Given this climate of increased enforcement, it is essential that all prescribers, and their associated practices and facilities, take necessary steps to insulate their businesses from the cost and additional risk (such as exclusion or license revocation) associated with improper prescriptive practices. Every healthcare organization should have systems and policies in place which assure each of its prescribing health care professionals maintains the requisite skills, education, and training necessary. It is also paramount that the organization ensures all of its practitioners are up-to-date on the appropriate use, frequency, and duration of each prescribed drug.  

In addition to ensuring the above, an active and robust opioid compliance plan will go a long way toward assisting a healthcare facility or organization in avoiding fines, criminal prosecution, and the potential for exclusion from federal healthcare programs.

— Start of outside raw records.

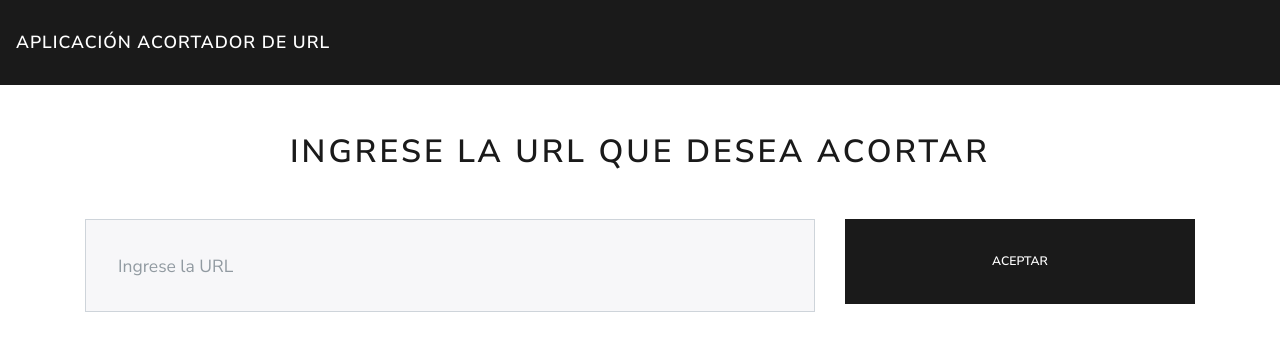
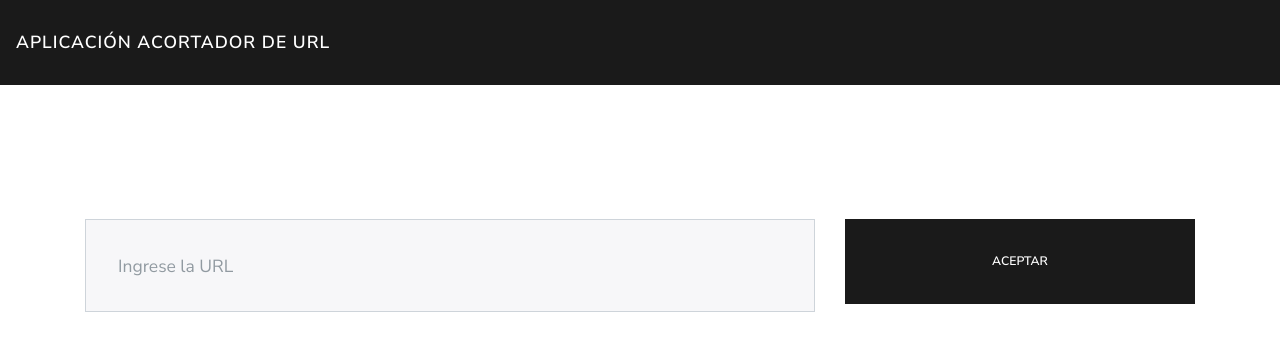
Before and after one commit to Daniel151505/Aplicacion-Acortador-de-URL, an Angular app in the folder Aplicacion-Acortador-de-URL/: page / in a window 1280 px wide. Shown: the top 342 px of the page. Built offline with nearby package versions, Linux system fonts and the light colour scheme.

Commit message:
Agregando Estilos alert y color

```diff
--- a/Aplicacion-Acortador-de-URL/src/app/components/acortador-url/acortador-url.component.css
+++ b/Aplicacion-Acortador-de-URL/src/app/components/acortador-url/acortador-url.component.css
@@ -0,0 +1,7 @@
+.alert {
+    text-align: center;
+}
+
+.color {
+    color: white;
+}
```
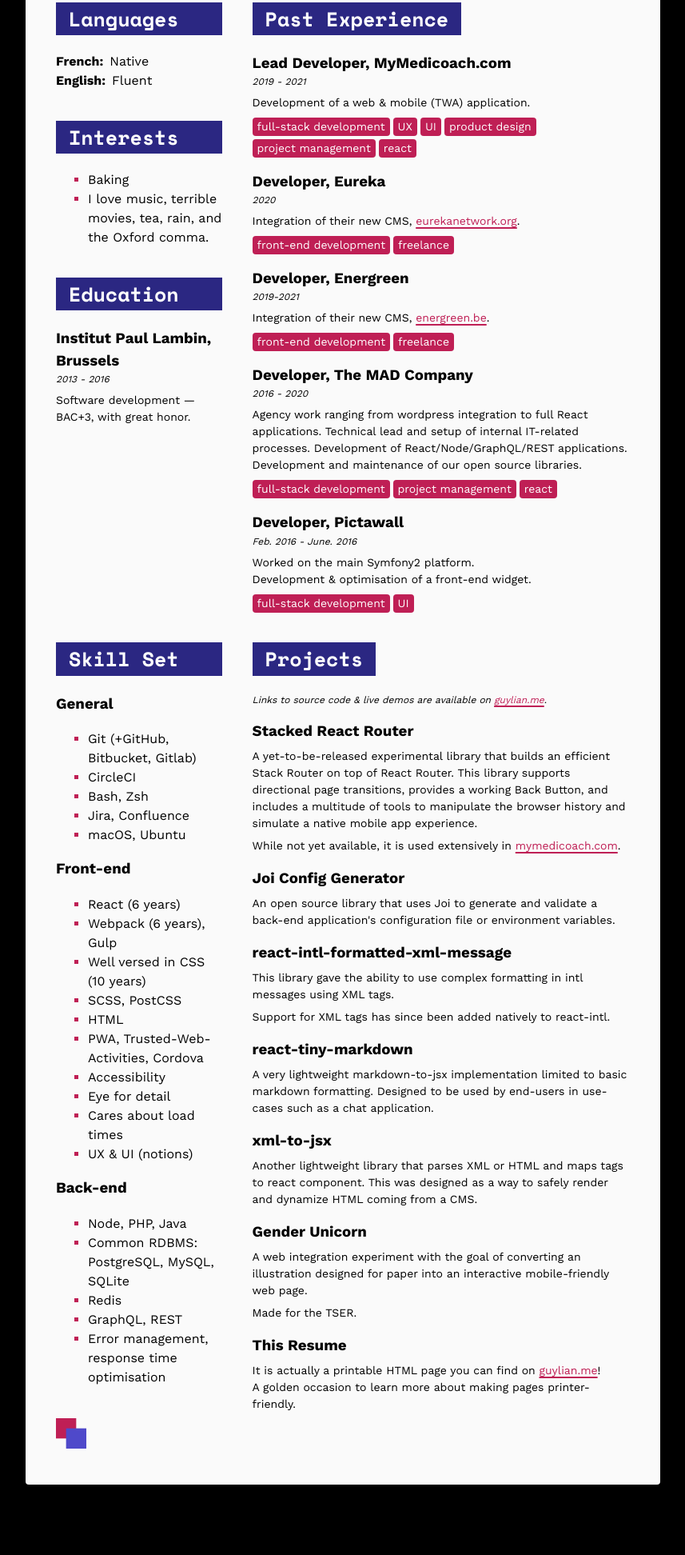
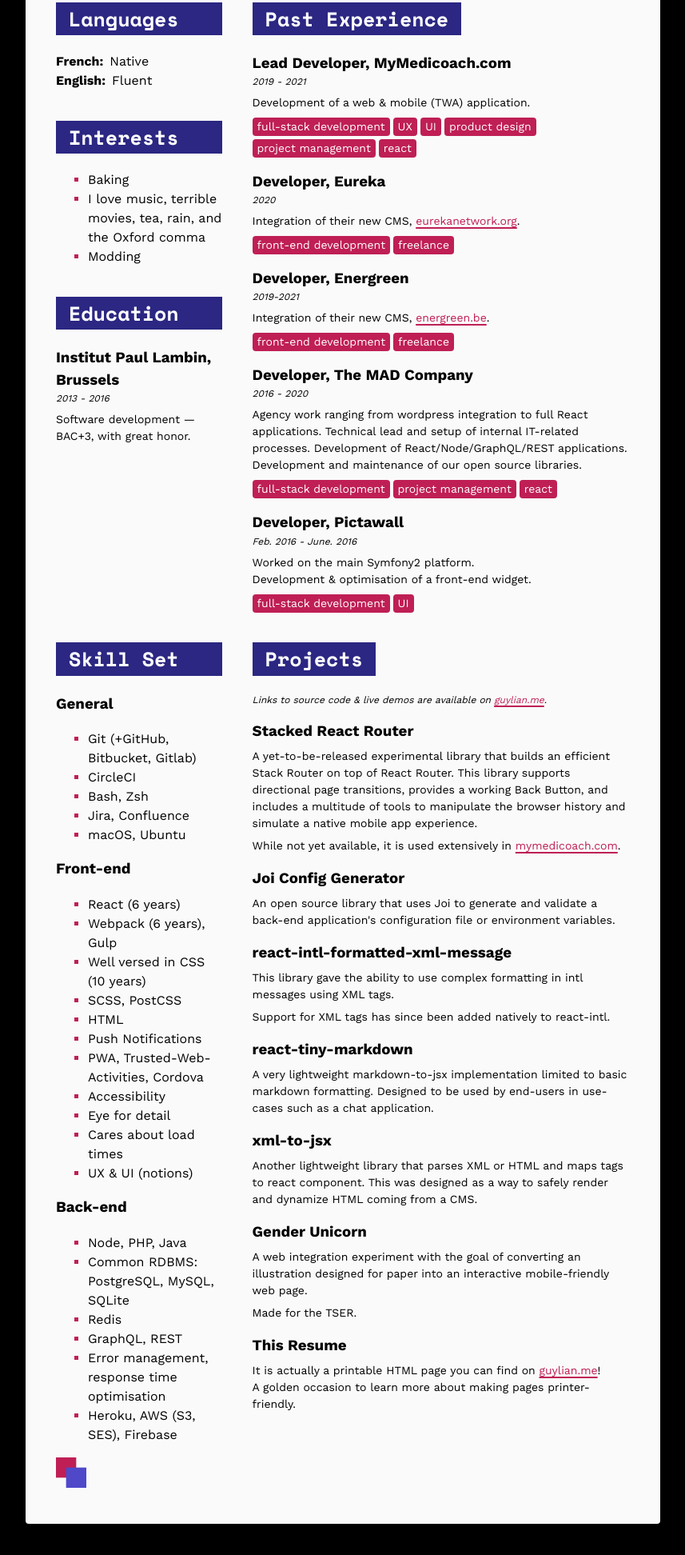
Before and after one commit to ephys/ephys.github.io, a Gatsby site: page /resume in a window 1280 px wide. Shown: the part 468-2412 px from the top of the page at 80% size, without its empty margins (211-1068 px from the left). Before the commit the page ends 2388 px from the top, so only its background shows below. Built offline with nearby package versions, Linux system fonts and the light colour scheme; Gatsby itself is replaced by a stand-in of ours.

Commit message:
feat: update resume & tweak picture

```diff
--- a/src/pages/resume.tsx
+++ b/src/pages/resume.tsx
@@ -52,7 +52,8 @@
                 <h2>Interests</h2>
                 <ul>
                   <li>Baking</li>
-                  <li>I love music, terrible movies, tea, rain, and the Oxford comma.</li>
+                  <li>I love music, terrible movies, tea, rain, and the Oxford comma</li>
+                  <li>Modding</li>
                 </ul>
               </div>
               <div className={classNames(css.section, css.experience)}>
@@ -148,6 +149,7 @@
                   <li>Well versed in CSS (10 years)</li>
                   <li>SCSS, PostCSS</li>
                   <li>HTML</li>
+                  <li>Push Notifications</li>
                   <li>PWA, Trusted-Web-Activities, Cordova</li>
                   <li>Accessibility</li>
                   <li>Eye for detail</li>
@@ -161,6 +163,7 @@
                   <li>Redis</li>
                   <li>GraphQL, REST</li>
                   <li>Error management, response time optimisation</li>
+                  <li>Heroku, AWS (S3, SES), Firebase</li>
                 </ul>
               </div>
             </div>
```
Also changed, not shown: src/resources/photo-558w.jpg, 1 other file.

An effective compliance plan can include (but is not limited to) the following:

  • Written policies and procedures related to drug-dispersion, drug disposal and high-risk patients;
  • The inclusion of a Compliance Officer on staff.
  • A system for proactive self-reporting of potentially violative conduct;
  • A system for recordkeeping, patient prescription tracking and an appropriate mechanism for enforcement and disciplinary action;
  • Training regarding relevant state prescription drug monitoring programs and/or laws restricting prescriptive authority or imposing additional reporting requirements;
  • Procedures regarding the thorough investigation of all instances of noncompliance;
  • Audits and/or other monitoring methods to track and identify potential problem areas, including employee interviews etc.;
  • Protected lines of communication between the compliance officer and all employees.
  • Periodic Compliance Reviews facilitated between the Compliance Officer and upper management.
  • The use of an Opioid Compliance Checklist (or OCC)

In addition to the benefits already discussed, Compliance programs can also reduce the likelihood of employee “whistle-blowing” whereby a current employee reports the facility or brings a civil action. This has become extremely important of late, given the increasing prevalence of Qui Tam “whistle-blower” actions across the healthcare industry.

Frier Levitt routinely advises prescribers across the country on their legal obligations and potential exposure to liability in light of federal and state laws and regulations relating to pain management and prescribing opioids and other addictive drugs. We also have experience with the development and implementation of comprehensive opioid compliance plans. If your organization, practice, or facility prescribes opioids and/or other addictive drugs, you may be at risk. An effective compliance plan coupled with policies and procedures designed to mitigate such risk can reduce expenses related to defending such actions or paying the resulting fines. For more information about developing an opioid compliance plan, contact Frier Levitt today.